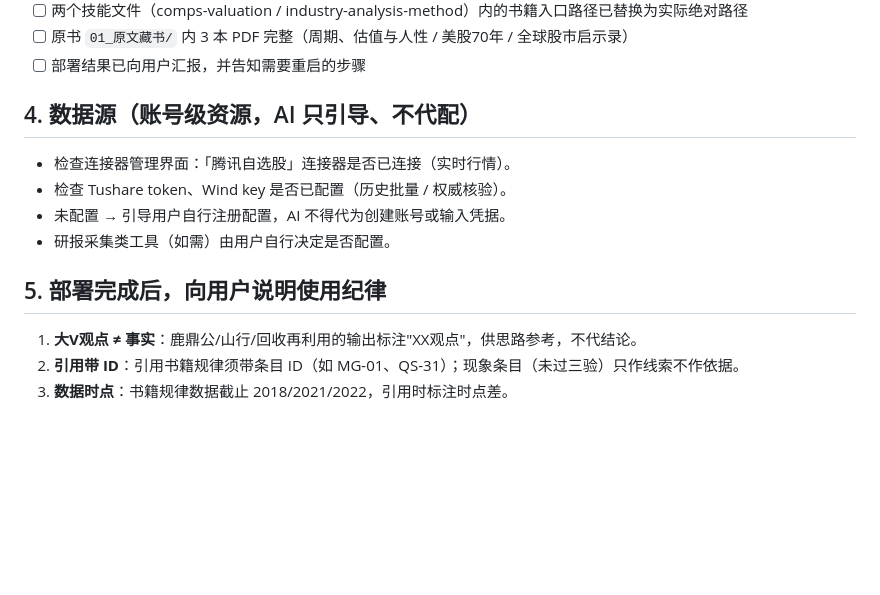
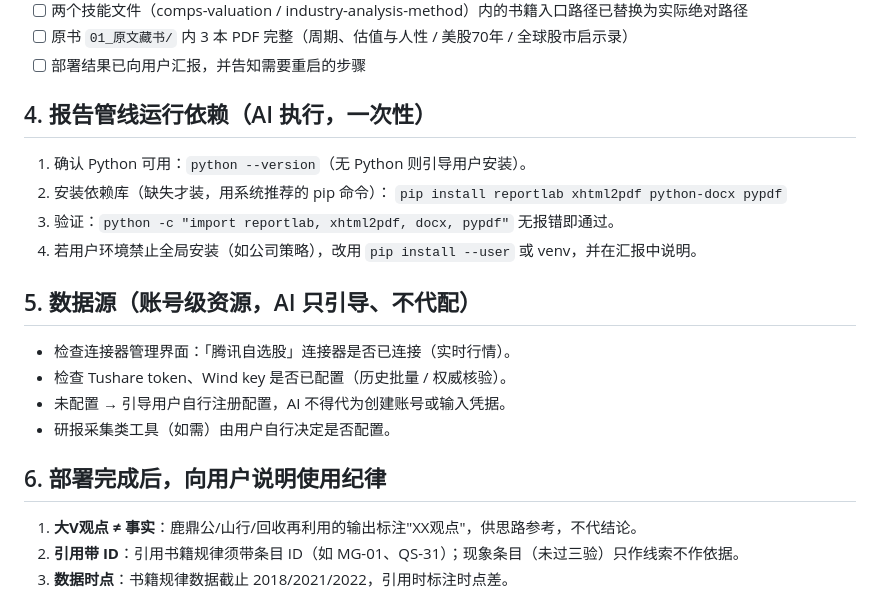
Before and after one commit to deadr5419/invest-expert-pack, a Markdown page: AI_DEPLOY.md, the part around the change. Rendered like a GitHub page; blank space fills up the shorter version.

Commit message:
AI_DEPLOY 新增报告管线依赖安装步骤（reportlab/xhtml2pdf/python-docx/pypdf）

```diff
--- a/AI_DEPLOY.md
+++ b/AI_DEPLOY.md
@@ -71,14 +71,22 @@
 - [ ] 原书 `01_原文藏书/` 内 3 本 PDF 完整（周期、估值与人性 / 美股70年 / 全球股市启示录）
 - [ ] 部署结果已向用户汇报，并告知需要重启的步骤
 
-## 4. 数据源（账号级资源，AI 只引导、不代配）
+## 4. 报告管线运行依赖（AI 执行，一次性）
+
+1. 确认 Python 可用：`python --version`（无 Python 则引导用户安装）。
+2. 安装依赖库（缺失才装，用系统推荐的 pip 命令）：
+   `pip install reportlab xhtml2pdf python-docx pypdf`
+3. 验证：`python -c "import reportlab, xhtml2pdf, docx, pypdf"` 无报错即通过。
+4. 若用户环境禁止全局安装（如公司策略），改用 `pip install --user` 或 venv，并在汇报中说明。
+
+## 5. 数据源（账号级资源，AI 只引导、不代配）
 
 - 检查连接器管理界面：「腾讯自选股」连接器是否已连接（实时行情）。
 - 检查 Tushare token、Wind key 是否已配置（历史批量 / 权威核验）。
 - 未配置 → 引导用户自行注册配置，AI 不得代为创建账号或输入凭据。
 - 研报采集类工具（如需）由用户自行决定是否配置。
 
-## 5. 部署完成后，向用户说明使用纪律
+## 6. 部署完成后，向用户说明使用纪律
 
 1. **大V观点 ≠ 事实**：鹿鼎公/山行/回收再利用的输出标注"XX观点"，供思路参考，不代结论。
 2. **引用带 ID**：引用书籍规律须带条目 ID（如 MG-01、QS-31）；现象条目（未过三验）只作线索不作依据。
```
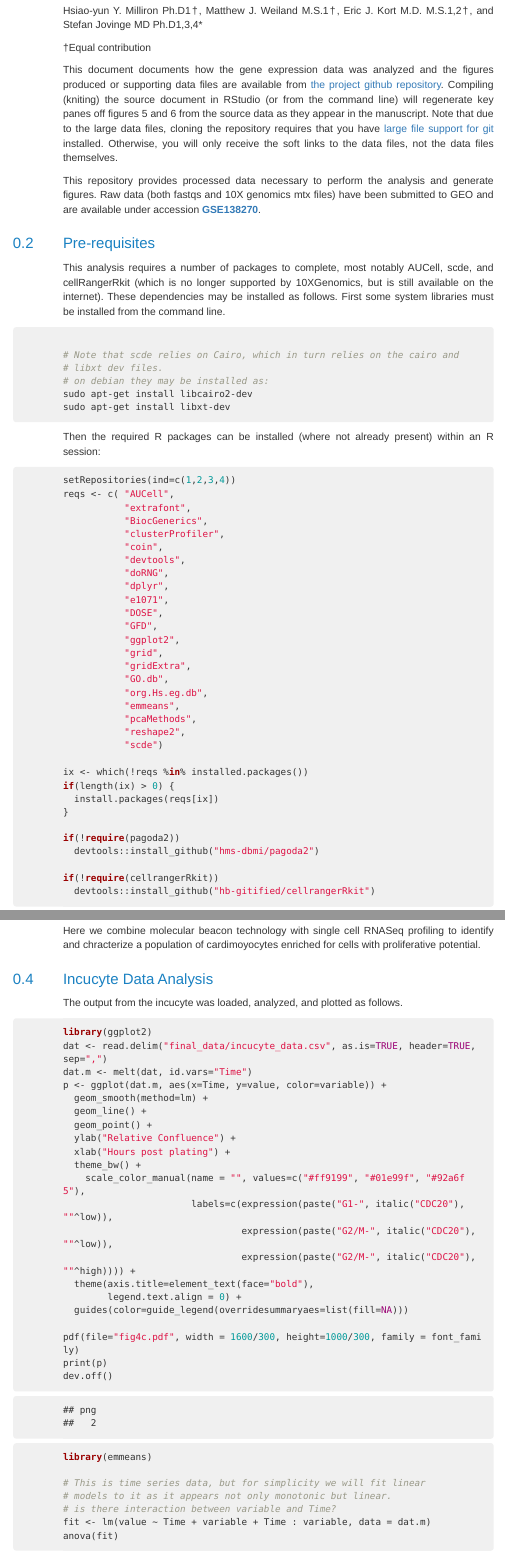
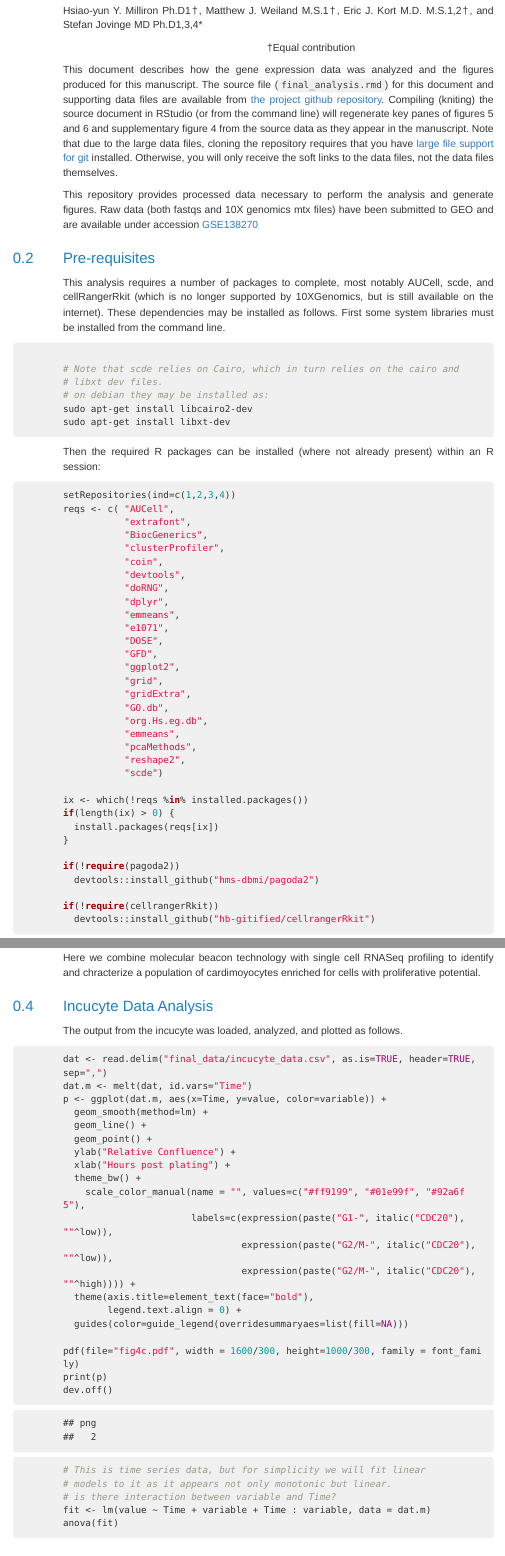
Before and after one commit to VanAndelInstitute/cycling, an R Markdown document (final_analysis.rmd): the page in a window 1100 px wide, from 310 px down, and a second part further down, joined at a grey line. The pictures show the output file final_analysis.html that the author committed with the source, opened offline; menus at the side of the page are left out.

Commit message:
date update and minor edits

````diff
--- a/final_analysis.rmd
+++ b/final_analysis.rmd
@@ -20,33 +20,36 @@ loadfonts()
 
 This document was prepared in support of our paper:
 
-<center>
-<b>Isolation of cardiomyocytes undergoing mitosis with complete cytokinesis.</b>
+<center> <b>Isolation of cardiomyocytes undergoing mitosis with complete
+cytokinesis.</b>
 
-Hsiao-yun Y. Milliron Ph.D1†, Matthew J. Weiland M.S.1†, Eric J. Kort M.D. M.S.1,2†, and Stefan Jovinge MD Ph.D1,3,4*
+Hsiao-yun Y. Milliron Ph.D1†, Matthew J. Weiland M.S.1†, Eric J. Kort M.D.
+M.S.1,2†, and Stefan Jovinge MD Ph.D1,3,4*
 
 †Equal contribution
-
 </center>
 
-This document documents how the gene expression data was analyzed and the figures produced or
-this manuscript. The source file (`final_analysis.rmd`) for this document and
-supporting data files are available from
-[the project github repository](https://github.com/vanandelinstitute/cycling).
-Compiling (kniting) the source document in RStudio (or from the command line)
-will regenerate key panes off figures 5 and 6 from the source data as they appear in the manuscript. Note that due to the large data files, cloning the repository
-requires that you have [large file support for git](https://git-lfs.github.com)
-installed.  Otherwise, you will only receive the soft links to the data files, not the data files themselves.
+This document describes how the gene expression data was analyzed and the
+figures produced for this manuscript. The source file (`final_analysis.rmd`) for
+this document and supporting data files are available from [the project github
+repository](https://github.com/vanandelinstitute/cycling). Compiling (kniting)
+the source document in RStudio (or from the command line) will regenerate key
+panes of figures 5 and 6 and supplementary figure 4 from the source data as they
+appear in the manuscript. Note that due to the large data files, cloning the
+repository requires that you have [large file support for
+git](https://git-lfs.github.com) installed.  Otherwise, you will only receive
+the soft links to the data files, not the data files themselves.
 
-This repository provides processed data necessary to perform the analysis and generate
-figures. Raw data (both fastqs and 10X genomics mtx files) have been submitted to GEO and
-are available under accession [GSE138270](https://www.ncbi.nlm.nih.gov/geo/query/acc.cgi?acc=GSE138270)
+This repository provides processed data necessary to perform the analysis and
+generate figures. Raw data (both fastqs and 10X genomics mtx files) have been
+submitted to GEO and are available under accession
+[GSE138270](https://www.ncbi.nlm.nih.gov/geo/query/acc.cgi?acc=GSE138270)
 
 ## Pre-requisites
-
-This analysis requires a number of packages to complete, most notably AUCell, scde, and
-cellRangerRkit (which is no longer supported by 10XGenomics, but is still available on
-the internet). These dependencies may be installed as follows. First some system libraries must be installed from the command line.
+This analysis requires a number of packages to complete, most notably AUCell,
+scde, and cellRangerRkit (which is no longer supported by 10XGenomics, but is
+still available on the internet). These dependencies may be installed as
+follows. First some system libraries must be installed from the command line.
 
 ```{bash, eval=FALSE}
 
@@ -70,6 +73,7 @@ reqs <- c( "AUCell",
            "devtools",
            "doRNG",
            "dplyr",
+           "emmeans",
            "e1071",
            "DOSE",
            "GFD",
@@ -137,7 +140,6 @@ proliferative potential.
 The output from the incucyte was loaded, analyzed, and plotted as follows.
 
 ```{r}
-library(ggplot2)
 dat <- read.delim("final_data/incucyte_data.csv", as.is=TRUE, header=TRUE, sep=",")
 dat.m <- melt(dat, id.vars="Time")
 p <- ggplot(dat.m, aes(x=Time, y=value, color=variable)) +
@@ -158,8 +160,6 @@ p <- ggplot(dat.m, aes(x=Time, y=value, color=variable)) +
 pdf(file="fig4c.pdf", width = 1600/300, height=1000/300, family = font_family)
 print(p)
 dev.off()
-
-library(emmeans)
 
 # This is time series data, but for simplicity we will fit linear
 # models to it as it appears not only monotonic but linear.
````
Also changed, not shown: final_analysis.html, final_analysis.rmd (3 more changed lines).
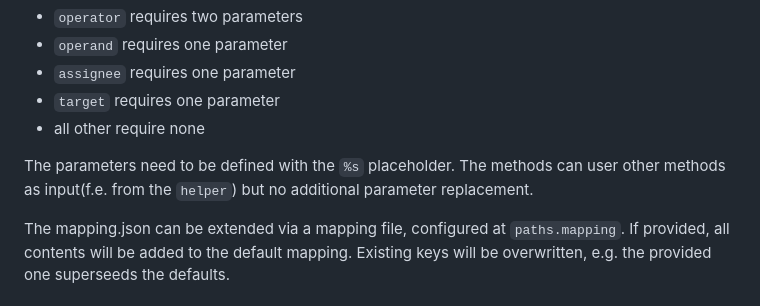
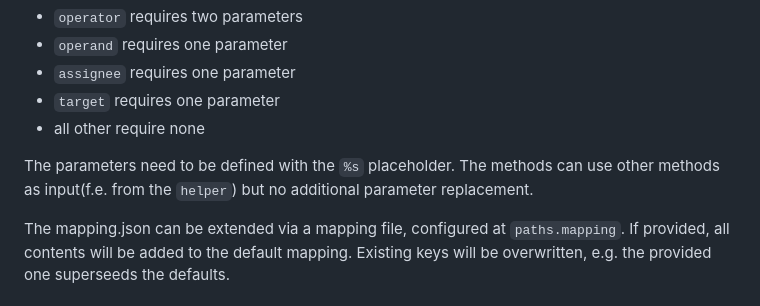
Before and after one commit to wistefan/odrl-pap, a Markdown page: README.md, the part around the change. Drawn GitHub-style.

Commit message:
Update README.md
Co-authored-by: Tim Smyth <33017641+pulledtim@users.noreply.github.com>

````diff
--- a/README.md
+++ b/README.md
@@ -74,7 +74,7 @@ To create an invocation, the input-parameters need to be taken into account. As
 - ```target```  requires one parameter
 - all other require none
 
-The parameters need to be defined with the ```%s``` placeholder. The methods can user other methods as input(f.e. from
+The parameters need to be defined with the ```%s``` placeholder. The methods can use other methods as input(f.e. from
 the ```helper```) but no additional parameter replacement.
 
 The mapping.json can be extended via a mapping file, configured at ```paths.mapping```. If provided, all contents will
````
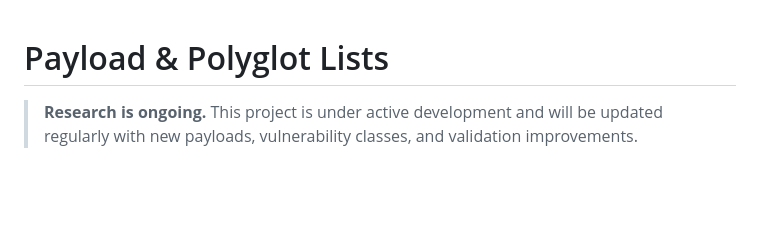
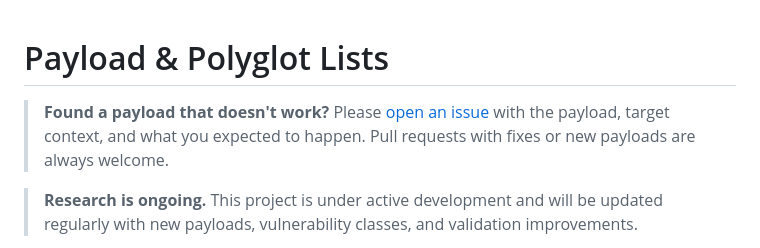
Before and after one commit to gromhacks/Payload-and-Polyglot-Lists, a Markdown page: README.md, the part around the change. Drawn GitHub-style; blank space fills up the shorter version.

Commit message:
Add note encouraging issue reports and PRs for broken payloads

```diff
--- a/README.md
+++ b/README.md
@@ -1,4 +1,6 @@
 # Payload & Polyglot Lists
+
+> **Found a payload that doesn't work?** Please [open an issue](../../issues) with the payload, target context, and what you expected to happen. Pull requests with fixes or new payloads are always welcome.
 
 > **Research is ongoing.** This project is under active development and will be updated regularly with new payloads, vulnerability classes, and validation improvements.
 
```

□ □ □ □

Would you print all of the entries exactly, omitting any image?

Before and after one commit to deadr5419/invest-expert-pack, a Markdown page: AI_DEPLOY.md, the part around the change. Rendered like a GitHub page; blank space fills up the shorter version.

Commit message:
AI_DEPLOY 新增报告管线依赖安装步骤（reportlab/xhtml2pdf/python-docx/pypdf）

```diff
--- a/AI_DEPLOY.md
+++ b/AI_DEPLOY.md
@@ -71,14 +71,22 @@
 - [ ] 原书 `01_原文藏书/` 内 3 本 PDF 完整（周期、估值与人性 / 美股70年 / 全球股市启示录）
 - [ ] 部署结果已向用户汇报，并告知需要重启的步骤
 
-## 4. 数据源（账号级资源，AI 只引导、不代配）
+## 4. 报告管线运行依赖（AI 执行，一次性）
+
+1. 确认 Python 可用：`python --version`（无 Python 则引导用户安装）。
+2. 安装依赖库（缺失才装，用系统推荐的 pip 命令）：
+   `pip install reportlab xhtml2pdf python-docx pypdf`
+3. 验证：`python -c "import reportlab, xhtml2pdf, docx, pypdf"` 无报错即通过。
+4. 若用户环境禁止全局安装（如公司策略），改用 `pip install --user` 或 venv，并在汇报中说明。
+
+## 5. 数据源（账号级资源，AI 只引导、不代配）
 
 - 检查连接器管理界面：「腾讯自选股」连接器是否已连接（实时行情）。
 - 检查 Tushare token、Wind key 是否已配置（历史批量 / 权威核验）。
 - 未配置 → 引导用户自行注册配置，AI 不得代为创建账号或输入凭据。
 - 研报采集类工具（如需）由用户自行决定是否配置。
 
-## 5. 部署完成后，向用户说明使用纪律
+## 6. 部署完成后，向用户说明使用纪律
 
 1. **大V观点 ≠ 事实**：鹿鼎公/山行/回收再利用的输出标注"XX观点"，供思路参考，不代结论。
 2. **引用带 ID**：引用书籍规律须带条目 ID（如 MG-01、QS-31）；现象条目（未过三验）只作线索不作依据。
```
Before and after one commit to VanAndelInstitute/cycling, an R Markdown document (final_analysis.rmd): the page in a window 1100 px wide, from 310 px down, and a second part further down, joined at a grey line. The pictures show the output file final_analysis.html that the author committed with the source, opened offline; menus at the side of the page are left out.

Commit message:
date update and minor edits

````diff
--- a/final_analysis.rmd
+++ b/final_analysis.rmd
@@ -20,33 +20,36 @@ loadfonts()
 
 This document was prepared in support of our paper:
 
-<center>
-<b>Isolation of cardiomyocytes undergoing mitosis with complete cytokinesis.</b>
+<center> <b>Isolation of cardiomyocytes undergoing mitosis with complete
+cytokinesis.</b>
 
-Hsiao-yun Y. Milliron Ph.D1†, Matthew J. Weiland M.S.1†, Eric J. Kort M.D. M.S.1,2†, and Stefan Jovinge MD Ph.D1,3,4*
+Hsiao-yun Y. Milliron Ph.D1†, Matthew J. Weiland M.S.1†, Eric J. Kort M.D.
+M.S.1,2†, and Stefan Jovinge MD Ph.D1,3,4*
 
 †Equal contribution
-
 </center>
 
-This document documents how the gene expression data was analyzed and the figures produced or
-this manuscript. The source file (`final_analysis.rmd`) for this document and
-supporting data files are available from
-[the project github repository](https://github.com/vanandelinstitute/cycling).
-Compiling (kniting) the source document in RStudio (or from the command line)
-will regenerate key panes off figures 5 and 6 from the source data as they appear in the manuscript. Note that due to the large data files, cloning the repository
-requires that you have [large file support for git](https://git-lfs.github.com)
-installed.  Otherwise, you will only receive the soft links to the data files, not the data files themselves.
+This document describes how the gene expression data was analyzed and the
+figures produced for this manuscript. The source file (`final_analysis.rmd`) for
+this document and supporting data files are available from [the project github
+repository](https://github.com/vanandelinstitute/cycling). Compiling (kniting)
+the source document in RStudio (or from the command line) will regenerate key
+panes of figures 5 and 6 and supplementary figure 4 from the source data as they
+appear in the manuscript. Note that due to the large data files, cloning the
+repository requires that you have [large file support for
+git](https://git-lfs.github.com) installed.  Otherwise, you will only receive
+the soft links to the data files, not the data files themselves.
 
-This repository provides processed data necessary to perform the analysis and generate
-figures. Raw data (both fastqs and 10X genomics mtx files) have been submitted to GEO and
-are available under accession [GSE138270](https://www.ncbi.nlm.nih.gov/geo/query/acc.cgi?acc=GSE138270)
+This repository provides processed data necessary to perform the analysis and
+generate figures. Raw data (both fastqs and 10X genomics mtx files) have been
+submitted to GEO and are available under accession
+[GSE138270](https://www.ncbi.nlm.nih.gov/geo/query/acc.cgi?acc=GSE138270)
 
 ## Pre-requisites
-
-This analysis requires a number of packages to complete, most notably AUCell, scde, and
-cellRangerRkit (which is no longer supported by 10XGenomics, but is still available on
-the internet). These dependencies may be installed as follows. First some system libraries must be installed from the command line.
+This analysis requires a number of packages to complete, most notably AUCell,
+scde, and cellRangerRkit (which is no longer supported by 10XGenomics, but is
+still available on the internet). These dependencies may be installed as
+follows. First some system libraries must be installed from the command line.
 
 ```{bash, eval=FALSE}
 
@@ -70,6 +73,7 @@ reqs <- c( "AUCell",
            "devtools",
            "doRNG",
            "dplyr",
+           "emmeans",
            "e1071",
            "DOSE",
            "GFD",
@@ -137,7 +140,6 @@ proliferative potential.
 The output from the incucyte was loaded, analyzed, and plotted as follows.
 
 ```{r}
-library(ggplot2)
 dat <- read.delim("final_data/incucyte_data.csv", as.is=TRUE, header=TRUE, sep=",")
 dat.m <- melt(dat, id.vars="Time")
 p <- ggplot(dat.m, aes(x=Time, y=value, color=variable)) +
@@ -158,8 +160,6 @@ p <- ggplot(dat.m, aes(x=Time, y=value, color=variable)) +
 pdf(file="fig4c.pdf", width = 1600/300, height=1000/300, family = font_family)
 print(p)
 dev.off()
-
-library(emmeans)
 
 # This is time series data, but for simplicity we will fit linear
 # models to it as it appears not only monotonic but linear.
````
Also changed, not shown: final_analysis.html, final_analysis.rmd (3 more changed lines).
Before and after one commit to wistefan/odrl-pap, a Markdown page: README.md, the part around the change. Drawn GitHub-style.

Commit message:
Update README.md
Co-authored-by: Tim Smyth <33017641+pulledtim@users.noreply.github.com>

````diff
--- a/README.md
+++ b/README.md
@@ -74,7 +74,7 @@ To create an invocation, the input-parameters need to be taken into account. As
 - ```target```  requires one parameter
 - all other require none
 
-The parameters need to be defined with the ```%s``` placeholder. The methods can user other methods as input(f.e. from
+The parameters need to be defined with the ```%s``` placeholder. The methods can use other methods as input(f.e. from
 the ```helper```) but no additional parameter replacement.
 
 The mapping.json can be extended via a mapping file, configured at ```paths.mapping```. If provided, all contents will
````
Before and after one commit to gromhacks/Payload-and-Polyglot-Lists, a Markdown page: README.md, the part around the change. Drawn GitHub-style; blank space fills up the shorter version.

Commit message:
Add note encouraging issue reports and PRs for broken payloads

```diff
--- a/README.md
+++ b/README.md
@@ -1,4 +1,6 @@
 # Payload & Polyglot Lists
+
+> **Found a payload that doesn't work?** Please [open an issue](../../issues) with the payload, target context, and what you expected to happen. Pull requests with fixes or new payloads are always welcome.
 
 > **Research is ongoing.** This project is under active development and will be updated regularly with new payloads, vulnerability classes, and validation improvements.
 
```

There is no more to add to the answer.